WHAT IS BEING ASKED: From the entries below, gather each line containing the word "shown".

Edit difference data:
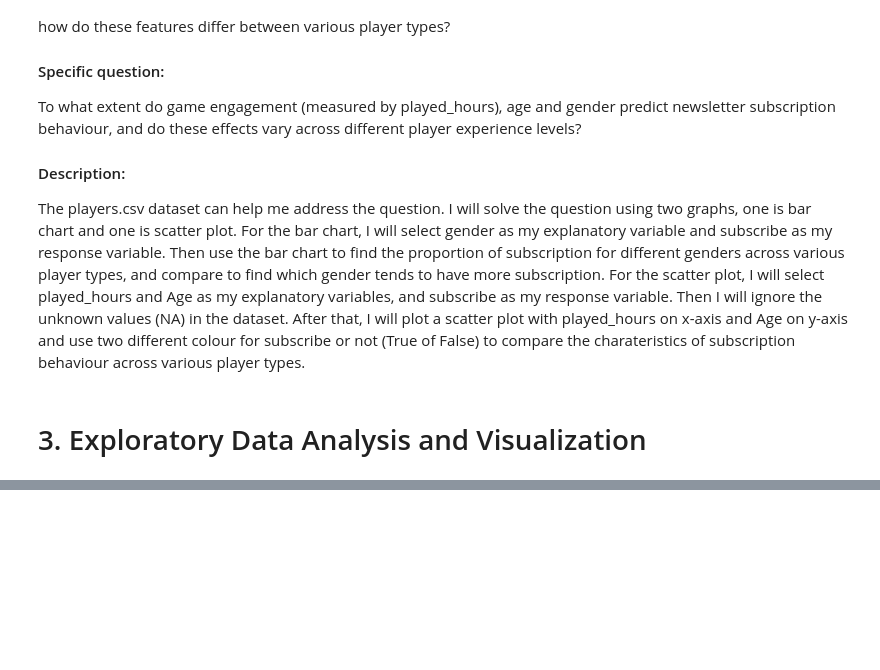
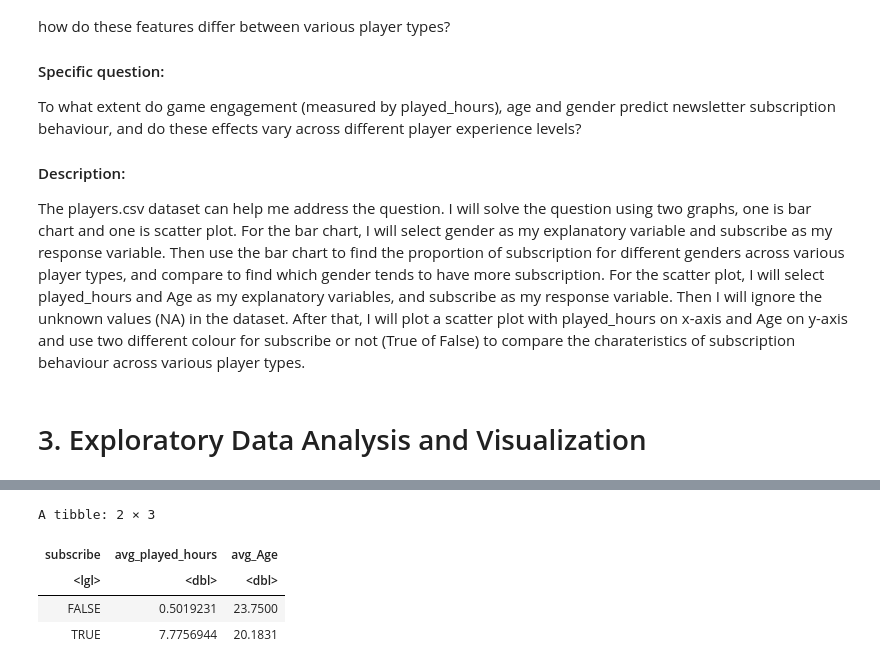
Before and after one commit to Evelyn925/individual_project, a Jupyter notebook: individual_project.ipynb, the cells around one changed output, grey strips where cells are left out. Saved outputs shown, nothing was run; the diff lists cells and outputs as text; code cells hidden in the pictures; blank space fills up the shorter version.

```diff
--- a/individual_project.ipynb
+++ b/individual_project.ipynb
@@ -45,0 +110,6 @@ The players.csv dataset can help me address the question. I will solve the quest
+# %%
+players_mean<-players|>
+group_by(subscribe) |>
+summarize(avg_played_hours = mean(played_hours, na.rm = TRUE), avg_Age = mean(as.numeric(Age), na.rm = TRUE))
+players_mean
+# %% [output]
@@ -45,0 +122,5 @@ The players.csv dataset can help me address the question. I will solve the quest
+A tibble: 2 × 3
+| subscribe | avg_played_hours | avg_Age |
+| <lgl> | <dbl> | <dbl> |
+| FALSE | 0.5019231 | 23.7500 |
+| TRUE | 7.7756944 | 20.1831 |
```
Also changed, not shown: parts of 6 cells of this notebook.
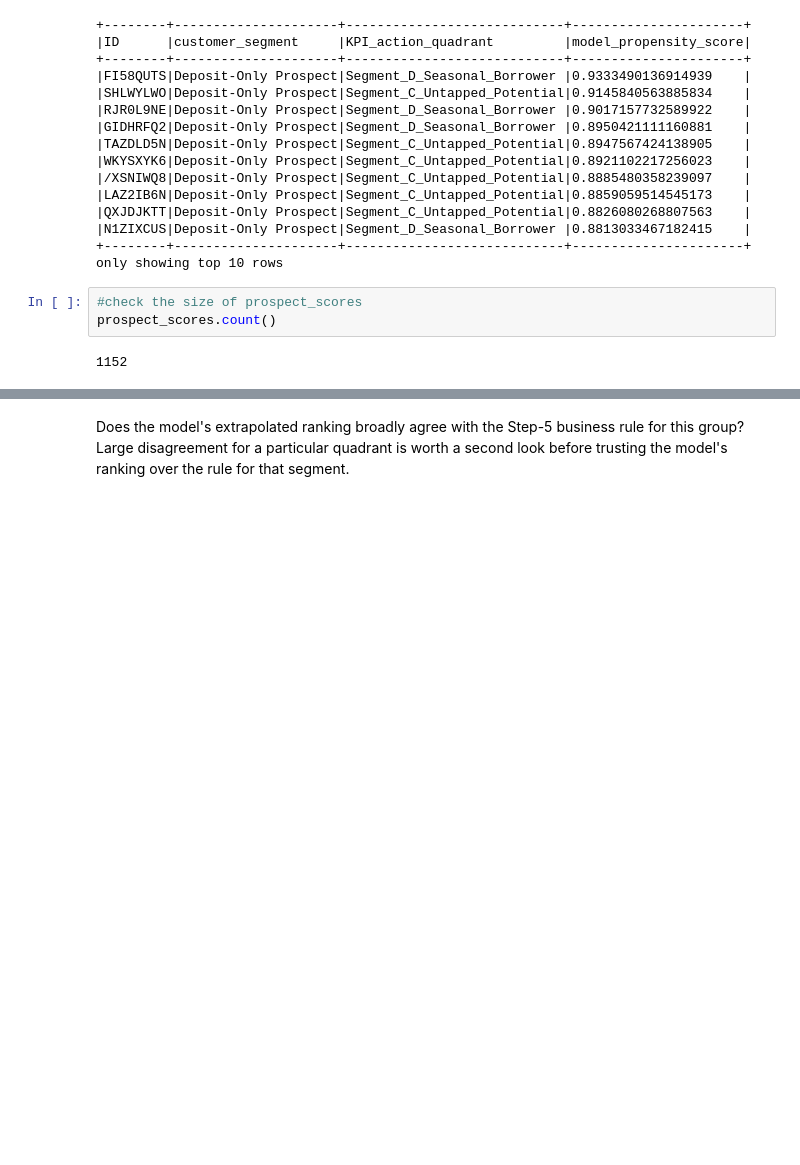
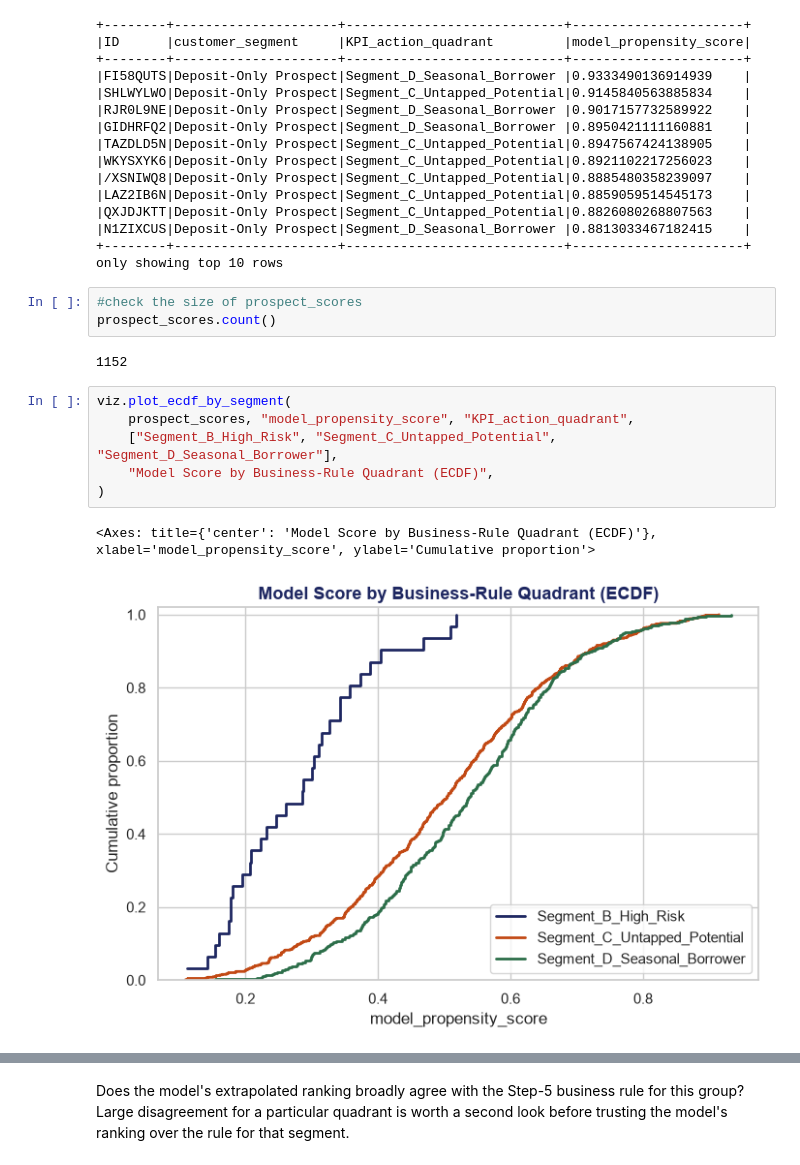
Before and after one commit to Chuene100/Loan-Propensity-Model, a Jupyter notebook: notebooks/loan_propensity_case_study.ipynb, the cells around one changed output, grey strips where cells are left out. Drawn from its saved outputs; the diff is of its cells as text; blank space fills up the shorter version.

```diff
--- a/notebooks/loan_propensity_case_study.ipynb
+++ b/notebooks/loan_propensity_case_study.ipynb
@@ -808,3 +829,12 @@ only showing top 10 rows
 prospect_scores.count()
 # %% [output]
 1152
+# %%
+viz.plot_ecdf_by_segment(
+    prospect_scores, "model_propensity_score", "KPI_action_quadrant",
+    ["Segment_B_High_Risk", "Segment_C_Untapped_Potential", "Segment_D_Seasonal_Borrower"],
+    "Model Score by Business-Rule Quadrant (ECDF)",
+)
+# %% [output]
+<Axes: title={'center': 'Model Score by Business-Rule Quadrant (ECDF)'}, xlabel='model_propensity_score', ylabel='Cumulative proportion'>
+[figure, added]
```
Also changed, not shown: parts of 11 cells of this notebook, 2 other files.
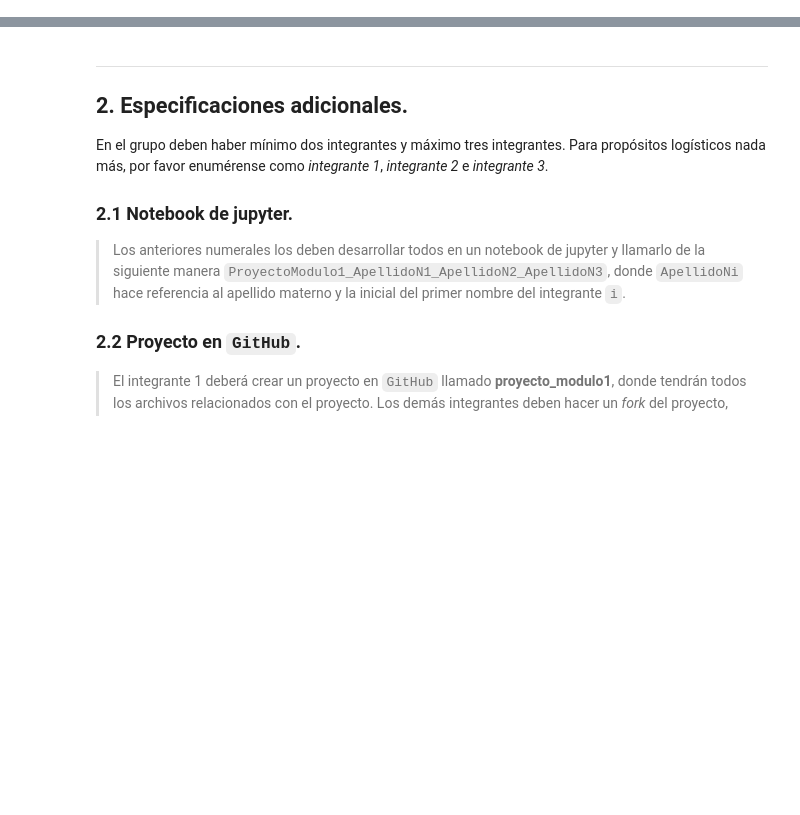
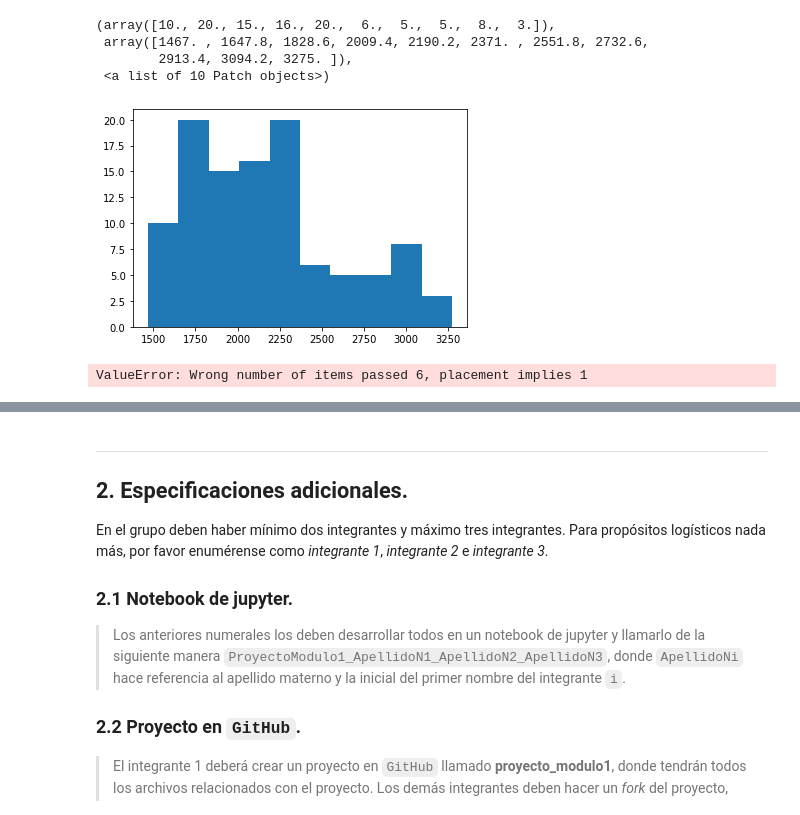
Before and after one commit to jessicambrizg/Proyecto_SimulaciondeProcesosFinancieros, a Jupyter notebook: ProyectoModulo1_CastellanosJ1_VargasB2_GaonaJ3.ipynb, the cells around one changed output, grey strips where cells are left out. Cells and saved outputs as stored; diff of their text form; code cells hidden in the pictures; blank space fills up the shorter version.

```diff
--- a/ProyectoModulo1_CastellanosJ1_VargasB2_GaonaJ3.ipynb
+++ b/ProyectoModulo1_CastellanosJ1_VargasB2_GaonaJ3.ipynb
@@ -89,0 +85,22 @@ Hipótesis:
+# %%
+import pandas as pd
+import numpy as np
+import matplotlib.pyplot as plt
+data = pd.read_excel('DB_homicidios.xlsx')
+sexo = data.iloc[:,0:2]
+edad = data.iloc[:,2:8]
+nacionalidad = data.iloc[:,8:14]
+profesional = data.iloc[:,14:]
+# %%
+sexo['Total']= sexo['Hombre']+sexo['Mujer']
+plt.hist(sexo['Total'])
+# %% [output]
+(array([10., 20., 15., 16., 20.,  6.,  5.,  5.,  8.,  3.]),
+ array([1467. , 1647.8, 1828.6, 2009.4, 2190.2, 2371. , 2551.8, 2732.6,
+        2913.4, 3094.2, 3275. ]),
+ <a list of 10 Patch objects>)
+[figure, added]
+# %%
+edad['Total']=np.cumsum(edad.iloc[:,:], axis=1)
+# %% [output]
+ValueError: Wrong number of items passed 6, placement implies 1
```
Also changed, not shown: parts of 2 cells of this notebook, 1 other file.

SOLUTION:
Before and after one commit to Evelyn925/individual_project, a Jupyter notebook: individual_project.ipynb, the cells around one changed output, grey strips where cells are left out. Saved outputs shown, nothing was run; the diff lists cells and outputs as text; code cells hidden in the pictures; blank space fills up the shorter version.
Also changed, not shown: parts of 6 cells of this notebook.
Also changed, not shown: parts of 11 cells of this notebook, 2 other files.
Also changed, not shown: parts of 2 cells of this notebook, 1 other file.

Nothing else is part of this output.